BEGIN Supplied records

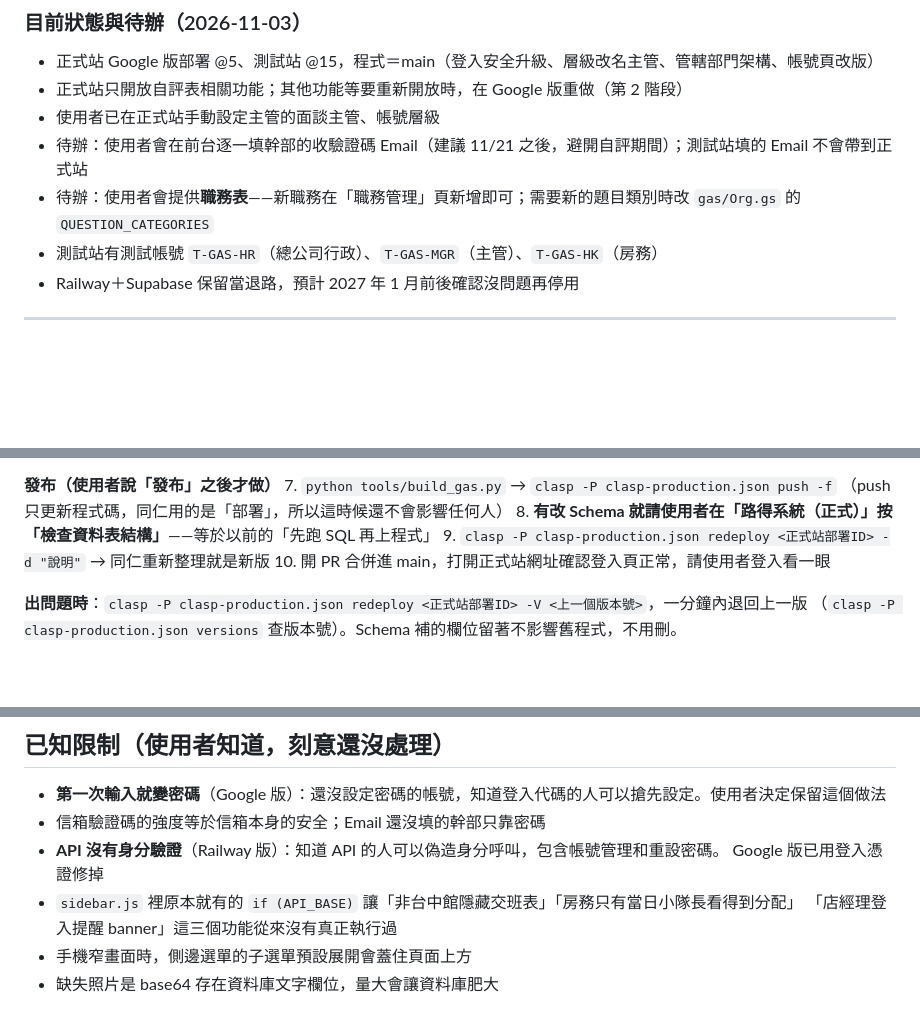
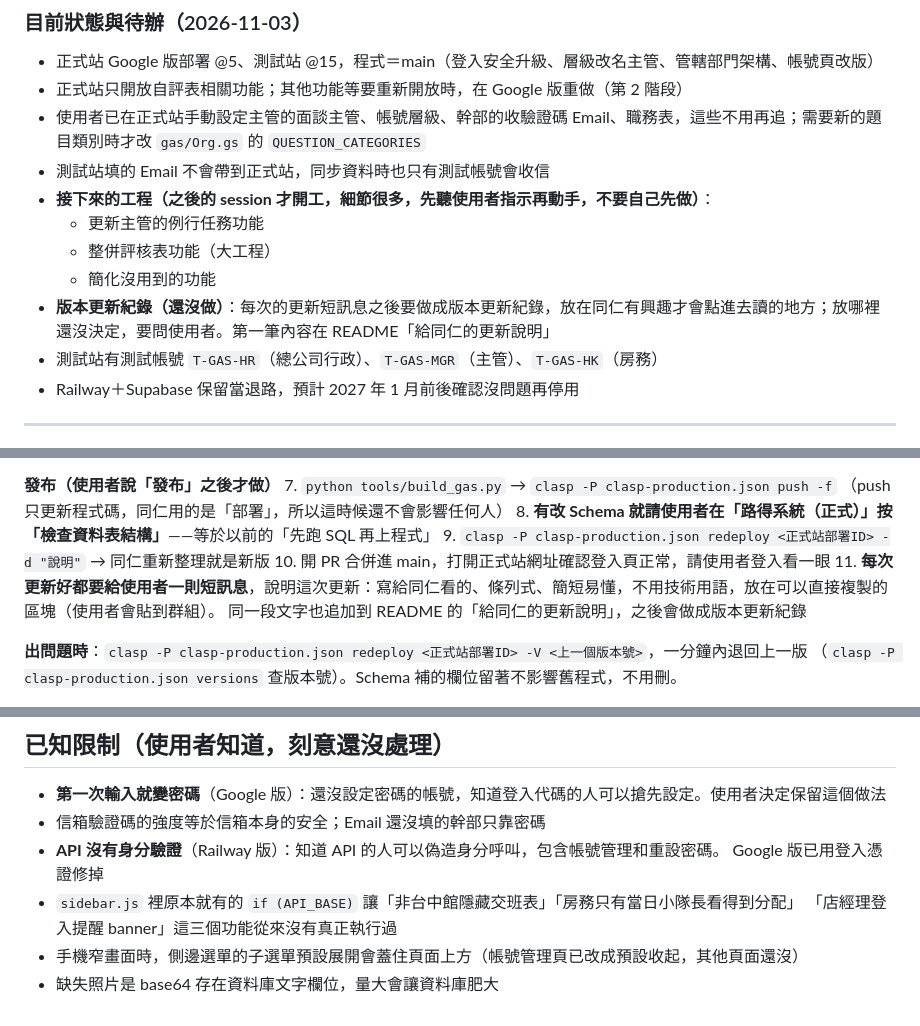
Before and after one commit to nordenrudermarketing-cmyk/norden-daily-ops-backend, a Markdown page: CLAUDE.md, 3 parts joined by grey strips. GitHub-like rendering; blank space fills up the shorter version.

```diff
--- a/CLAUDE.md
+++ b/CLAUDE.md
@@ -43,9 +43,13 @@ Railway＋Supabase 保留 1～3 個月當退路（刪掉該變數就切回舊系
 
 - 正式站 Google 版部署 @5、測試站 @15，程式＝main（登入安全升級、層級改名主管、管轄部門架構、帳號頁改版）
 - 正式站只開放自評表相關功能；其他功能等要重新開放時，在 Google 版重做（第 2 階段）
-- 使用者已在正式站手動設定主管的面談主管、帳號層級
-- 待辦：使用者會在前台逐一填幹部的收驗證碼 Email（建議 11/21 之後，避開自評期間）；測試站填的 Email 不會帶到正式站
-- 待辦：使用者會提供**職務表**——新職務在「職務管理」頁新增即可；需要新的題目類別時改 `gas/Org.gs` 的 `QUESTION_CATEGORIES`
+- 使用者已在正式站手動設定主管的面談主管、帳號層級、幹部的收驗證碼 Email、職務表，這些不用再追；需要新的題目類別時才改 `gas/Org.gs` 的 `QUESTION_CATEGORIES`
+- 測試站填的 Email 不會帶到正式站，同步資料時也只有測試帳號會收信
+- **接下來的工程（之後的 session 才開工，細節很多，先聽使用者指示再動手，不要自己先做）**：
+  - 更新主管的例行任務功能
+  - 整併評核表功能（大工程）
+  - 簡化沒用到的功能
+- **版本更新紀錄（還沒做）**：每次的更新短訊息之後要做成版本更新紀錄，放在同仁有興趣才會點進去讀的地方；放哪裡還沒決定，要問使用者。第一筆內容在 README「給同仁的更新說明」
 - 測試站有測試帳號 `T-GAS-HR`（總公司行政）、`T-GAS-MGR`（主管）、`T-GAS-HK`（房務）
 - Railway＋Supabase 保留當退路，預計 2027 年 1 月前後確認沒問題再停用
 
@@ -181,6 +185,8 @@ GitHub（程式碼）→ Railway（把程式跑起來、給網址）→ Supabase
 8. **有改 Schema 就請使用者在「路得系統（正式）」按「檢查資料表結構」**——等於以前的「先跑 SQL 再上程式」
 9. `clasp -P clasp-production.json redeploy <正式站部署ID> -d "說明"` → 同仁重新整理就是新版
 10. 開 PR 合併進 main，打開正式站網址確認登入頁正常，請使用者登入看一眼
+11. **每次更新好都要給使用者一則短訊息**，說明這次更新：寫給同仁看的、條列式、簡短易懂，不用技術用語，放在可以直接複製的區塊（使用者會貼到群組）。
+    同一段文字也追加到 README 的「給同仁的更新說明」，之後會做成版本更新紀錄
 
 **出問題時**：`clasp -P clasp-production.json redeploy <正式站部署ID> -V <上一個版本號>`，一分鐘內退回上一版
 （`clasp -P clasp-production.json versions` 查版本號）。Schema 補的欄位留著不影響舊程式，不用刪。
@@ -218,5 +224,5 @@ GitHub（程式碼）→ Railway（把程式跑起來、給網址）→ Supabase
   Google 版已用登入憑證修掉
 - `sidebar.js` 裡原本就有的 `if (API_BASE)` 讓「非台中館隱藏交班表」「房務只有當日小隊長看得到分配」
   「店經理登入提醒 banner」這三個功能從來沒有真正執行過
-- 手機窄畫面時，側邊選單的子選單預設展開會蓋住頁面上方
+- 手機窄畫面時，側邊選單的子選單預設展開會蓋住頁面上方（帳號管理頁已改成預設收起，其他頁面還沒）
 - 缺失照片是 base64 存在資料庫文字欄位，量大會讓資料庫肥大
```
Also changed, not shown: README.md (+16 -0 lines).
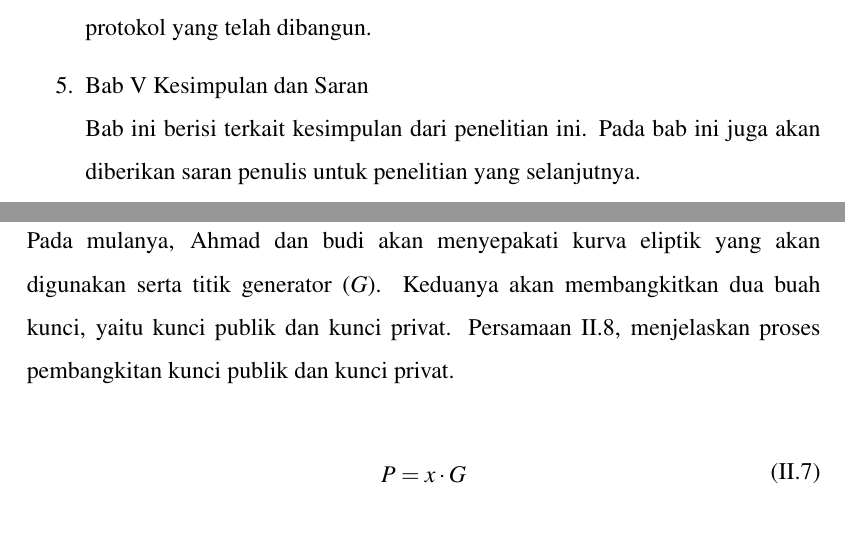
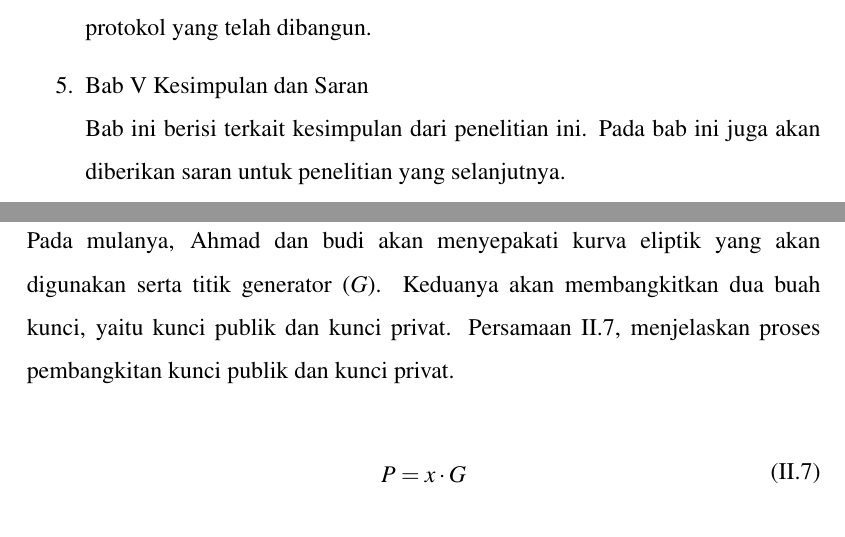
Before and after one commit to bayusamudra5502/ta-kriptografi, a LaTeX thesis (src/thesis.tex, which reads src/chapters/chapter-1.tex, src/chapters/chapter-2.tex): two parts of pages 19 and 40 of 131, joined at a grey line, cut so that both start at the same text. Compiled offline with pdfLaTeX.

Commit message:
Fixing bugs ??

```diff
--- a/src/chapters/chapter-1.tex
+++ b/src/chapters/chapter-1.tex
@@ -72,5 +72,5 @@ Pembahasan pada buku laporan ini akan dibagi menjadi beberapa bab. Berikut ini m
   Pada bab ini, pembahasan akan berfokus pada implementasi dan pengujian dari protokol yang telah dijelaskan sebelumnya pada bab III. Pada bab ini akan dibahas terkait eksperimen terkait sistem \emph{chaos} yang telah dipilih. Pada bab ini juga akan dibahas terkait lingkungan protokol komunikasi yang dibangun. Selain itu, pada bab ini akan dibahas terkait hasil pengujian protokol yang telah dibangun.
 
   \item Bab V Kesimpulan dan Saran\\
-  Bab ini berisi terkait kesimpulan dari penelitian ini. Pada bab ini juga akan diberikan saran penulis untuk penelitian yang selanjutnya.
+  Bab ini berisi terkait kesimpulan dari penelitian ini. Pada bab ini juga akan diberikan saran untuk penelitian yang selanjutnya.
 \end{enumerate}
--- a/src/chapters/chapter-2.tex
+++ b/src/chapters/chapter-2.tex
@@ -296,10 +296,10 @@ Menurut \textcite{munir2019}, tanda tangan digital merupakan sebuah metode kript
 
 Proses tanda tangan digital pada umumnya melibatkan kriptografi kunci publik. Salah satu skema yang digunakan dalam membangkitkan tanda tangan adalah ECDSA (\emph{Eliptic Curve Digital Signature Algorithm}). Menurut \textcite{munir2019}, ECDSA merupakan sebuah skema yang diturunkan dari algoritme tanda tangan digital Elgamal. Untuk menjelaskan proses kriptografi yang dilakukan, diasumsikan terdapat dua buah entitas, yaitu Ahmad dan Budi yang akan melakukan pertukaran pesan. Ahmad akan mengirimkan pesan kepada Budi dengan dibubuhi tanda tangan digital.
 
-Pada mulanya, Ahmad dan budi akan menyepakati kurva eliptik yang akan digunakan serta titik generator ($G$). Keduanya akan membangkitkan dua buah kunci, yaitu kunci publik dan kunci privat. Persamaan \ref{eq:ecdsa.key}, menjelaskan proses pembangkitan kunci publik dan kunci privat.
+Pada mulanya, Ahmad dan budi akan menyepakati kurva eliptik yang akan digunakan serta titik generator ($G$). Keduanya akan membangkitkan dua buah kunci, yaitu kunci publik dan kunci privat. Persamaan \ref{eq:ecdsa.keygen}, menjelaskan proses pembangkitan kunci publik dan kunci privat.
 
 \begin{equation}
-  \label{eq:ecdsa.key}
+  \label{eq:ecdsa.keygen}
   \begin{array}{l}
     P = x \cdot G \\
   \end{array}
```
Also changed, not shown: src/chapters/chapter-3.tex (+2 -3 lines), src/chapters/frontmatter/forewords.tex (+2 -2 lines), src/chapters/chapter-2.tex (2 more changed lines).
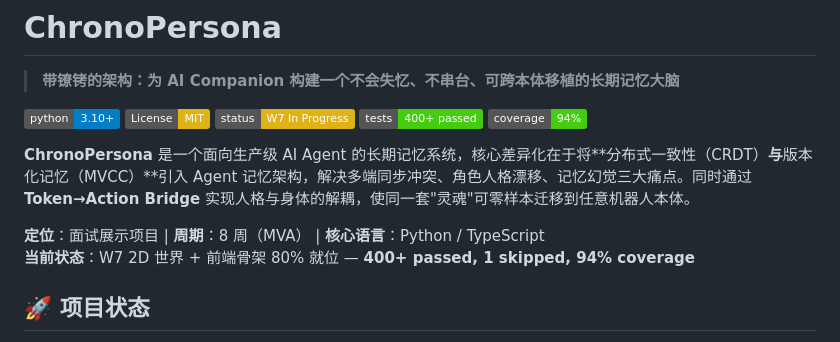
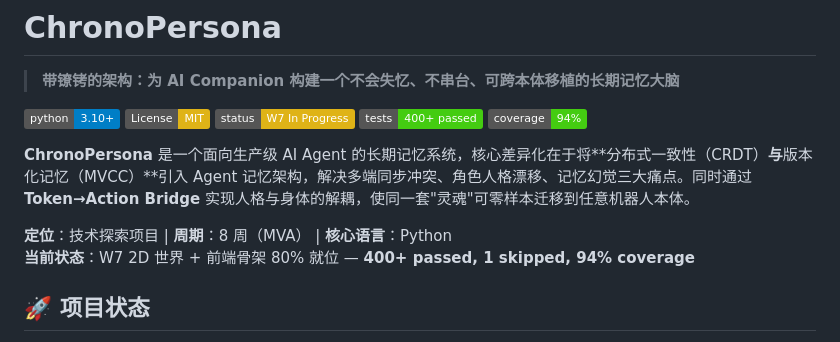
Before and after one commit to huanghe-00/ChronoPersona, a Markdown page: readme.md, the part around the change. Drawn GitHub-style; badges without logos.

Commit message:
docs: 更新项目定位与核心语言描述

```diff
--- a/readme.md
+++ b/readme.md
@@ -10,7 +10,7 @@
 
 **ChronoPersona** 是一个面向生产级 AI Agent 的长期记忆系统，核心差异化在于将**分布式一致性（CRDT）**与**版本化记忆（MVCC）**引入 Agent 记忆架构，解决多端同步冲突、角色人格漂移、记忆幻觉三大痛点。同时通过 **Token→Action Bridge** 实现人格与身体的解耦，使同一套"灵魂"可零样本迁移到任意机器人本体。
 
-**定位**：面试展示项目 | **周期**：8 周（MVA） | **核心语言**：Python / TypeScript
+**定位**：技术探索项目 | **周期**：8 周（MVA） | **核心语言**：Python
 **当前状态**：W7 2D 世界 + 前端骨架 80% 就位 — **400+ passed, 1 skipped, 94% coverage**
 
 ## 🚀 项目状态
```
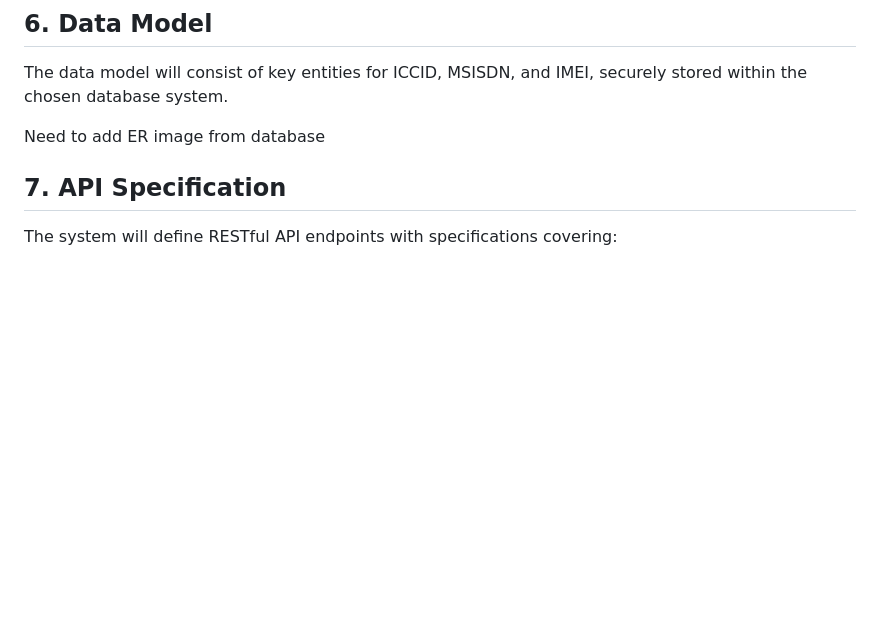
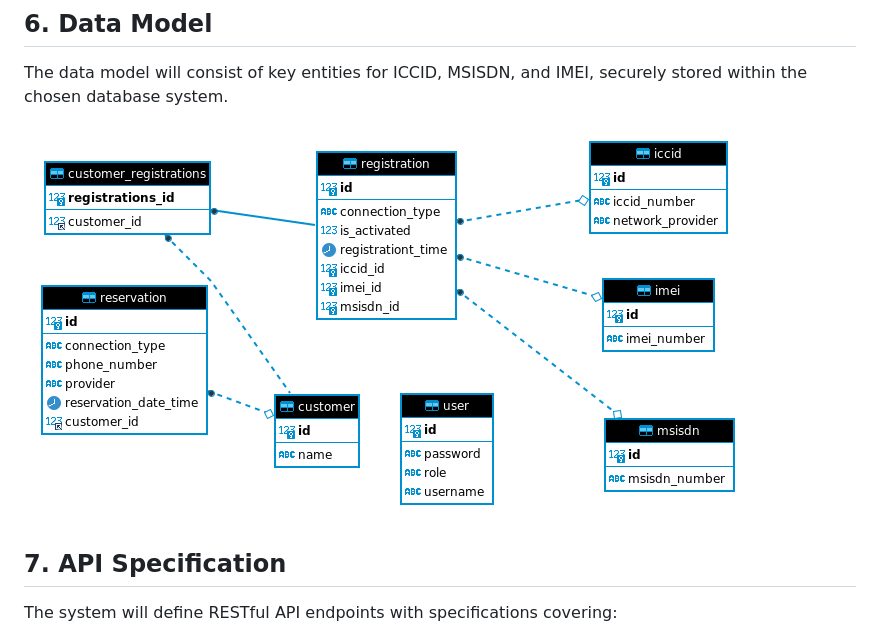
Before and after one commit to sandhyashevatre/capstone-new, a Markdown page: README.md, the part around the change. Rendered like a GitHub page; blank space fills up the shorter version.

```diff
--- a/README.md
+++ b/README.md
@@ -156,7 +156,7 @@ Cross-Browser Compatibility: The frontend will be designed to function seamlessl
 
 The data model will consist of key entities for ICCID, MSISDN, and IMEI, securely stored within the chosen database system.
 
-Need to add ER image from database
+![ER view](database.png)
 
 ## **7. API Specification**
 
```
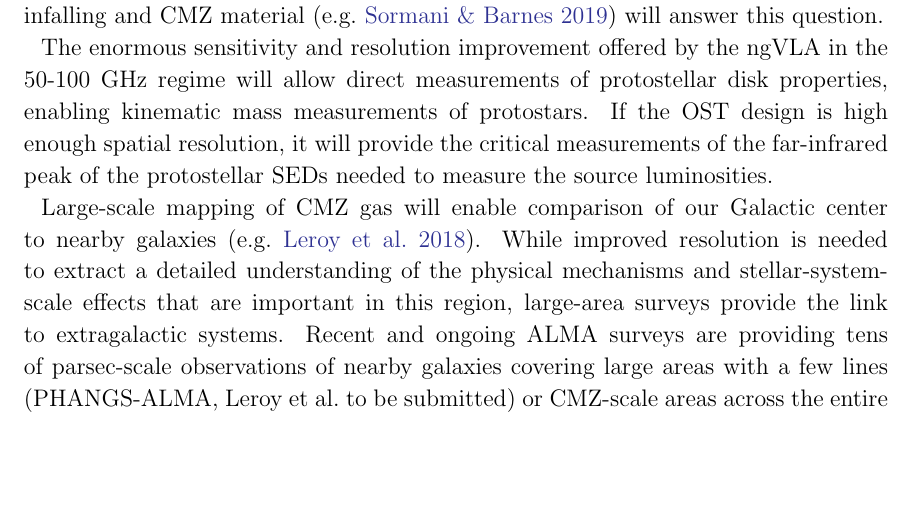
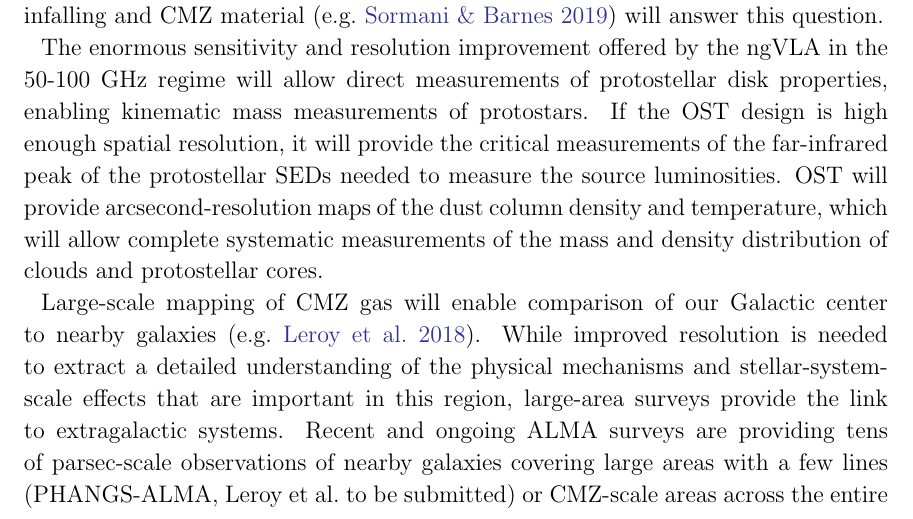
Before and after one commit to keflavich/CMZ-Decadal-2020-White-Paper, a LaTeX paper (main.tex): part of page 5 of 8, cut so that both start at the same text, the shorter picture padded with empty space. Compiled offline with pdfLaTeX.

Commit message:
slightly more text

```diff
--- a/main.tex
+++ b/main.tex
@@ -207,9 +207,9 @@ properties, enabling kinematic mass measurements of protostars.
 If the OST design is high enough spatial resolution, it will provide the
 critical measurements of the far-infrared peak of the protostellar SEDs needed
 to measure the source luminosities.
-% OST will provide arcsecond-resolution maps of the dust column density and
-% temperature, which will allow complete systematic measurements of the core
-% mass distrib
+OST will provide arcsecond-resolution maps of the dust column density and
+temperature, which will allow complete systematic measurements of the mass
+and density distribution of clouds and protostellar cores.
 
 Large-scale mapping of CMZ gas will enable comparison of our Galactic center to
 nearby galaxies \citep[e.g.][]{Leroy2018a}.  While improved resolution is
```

END Supplied records

Exercise
Where a line in the records above contains the word "will", copy that line.

Your solution
@@ -156,7 +156,7 @@ Cross-Browser Compatibility: The frontend will be designed to function seamlessl
 The data model will consist of key entities for ICCID, MSISDN, and IMEI, securely stored within the chosen database system.
 If the OST design is high enough spatial resolution, it will provide the
-% OST will provide arcsecond-resolution maps of the dust column density and
-% temperature, which will allow complete systematic measurements of the core
+OST will provide arcsecond-resolution maps of the dust column density and
+temperature, which will allow complete systematic measurements of the mass
 Large-scale mapping of CMZ gas will enable comparison of our Galactic center to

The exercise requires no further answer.